**Instructions for the task:**
Scan the entries below. Report each line where the string "template" occurs.

**Provided data:**
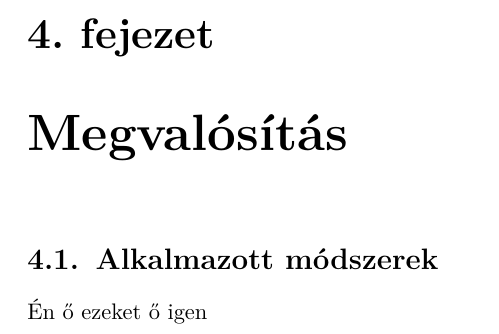
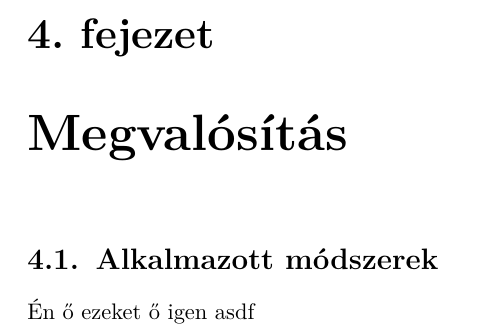
Before and after one commit to LengyHELL/snooker_analysis, a LaTeX thesis (sze-thesis-template-latex-master/thesis.tex, which reads sze-thesis-template-latex-master/content/megvalositas.tex): part of page 14 of 16, cut so that both start at the same text. Compiled offline with pdfLaTeX.

Commit message:
Testing latex

```diff
--- a/sze-thesis-template-latex-master/content/megvalositas.tex
+++ b/sze-thesis-template-latex-master/content/megvalositas.tex
@@ -1,3 +1,3 @@
 \chapter{Megvalósítás}
 \section{Alkalmazott módszerek}
-Én ő ezeket ő igen
+Én ő ezeket ő igen asdf
```
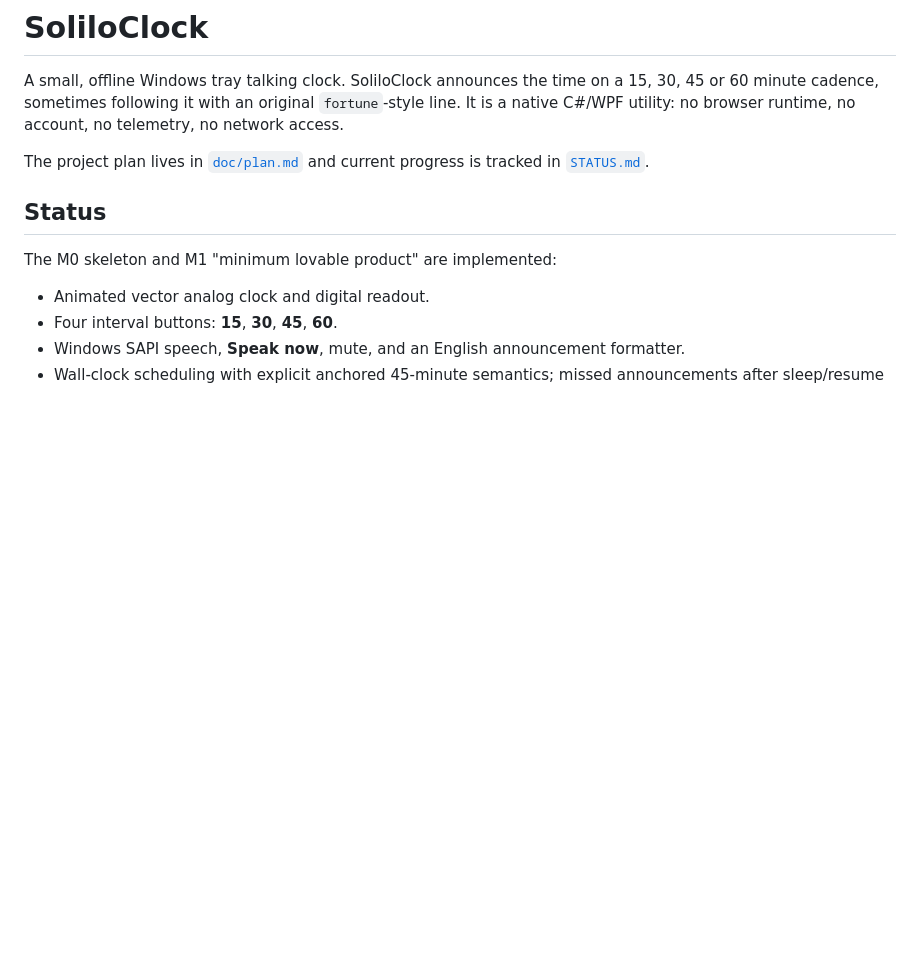
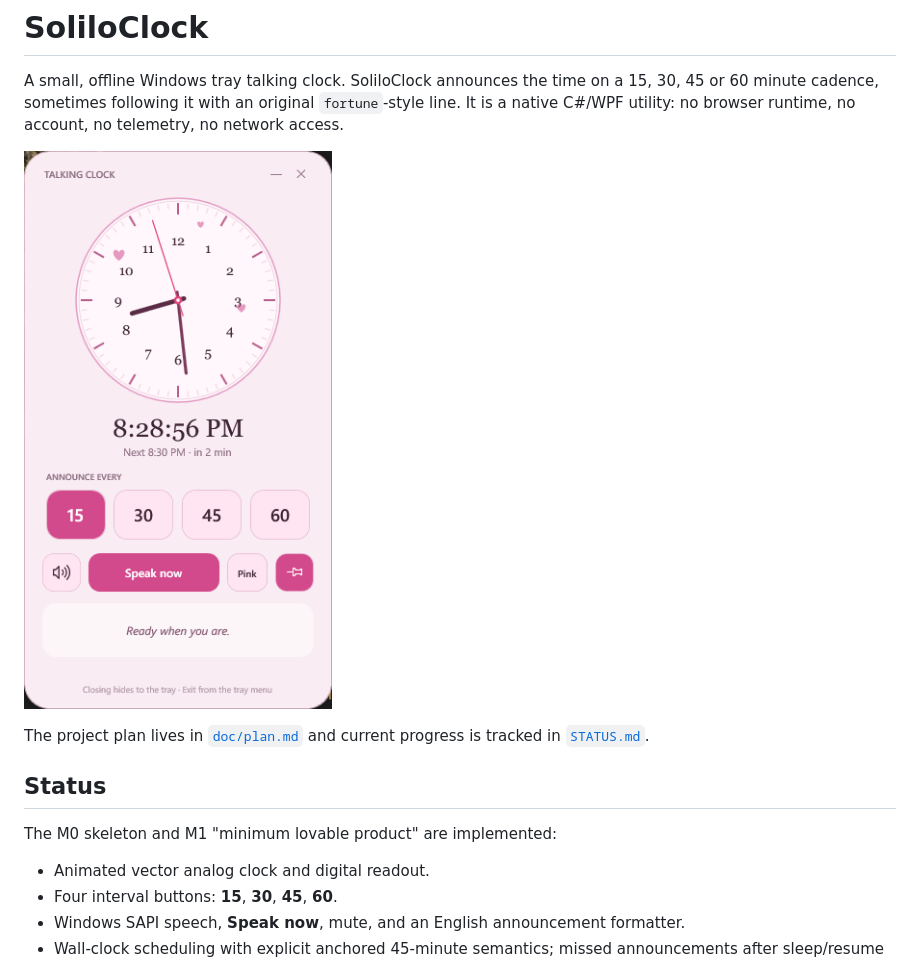
Before and after one commit to mattbis/SoliloClock.win, a Markdown page: README.md, the part around the change. Drawn GitHub-style; pictures changed too: doc/screenshot.png (added); blank space fills up the shorter version.

Commit message:
init: add screeny

```diff
--- a/README.md
+++ b/README.md
@@ -4,6 +4,8 @@ A small, offline Windows tray talking clock. SoliloClock announces the time on a
 15, 30, 45 or 60 minute cadence, sometimes following it with an original
 `fortune`-style line. It is a native C#/WPF utility: no browser runtime, no
 account, no telemetry, no network access.
+
+![SoliloClock in the Pink theme, showing the analog clock, the time 8:28 PM, and the 15/30/45/60 interval buttons](doc/screenshot.png)
 
 The project plan lives in [`doc/plan.md`](doc/plan.md) and current progress is
 tracked in [`STATUS.md`](STATUS.md).
```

**Answer to the problem:**
Before and after one commit to LengyHELL/snooker_analysis, a LaTeX thesis (sze-thesis-template-latex-master/thesis.tex, which reads sze-thesis-template-latex-master/content/megvalositas.tex): part of page 14 of 16, cut so that both start at the same text. Compiled offline with pdfLaTeX.
--- a/sze-thesis-template-latex-master/content/megvalositas.tex
+++ b/sze-thesis-template-latex-master/content/megvalositas.tex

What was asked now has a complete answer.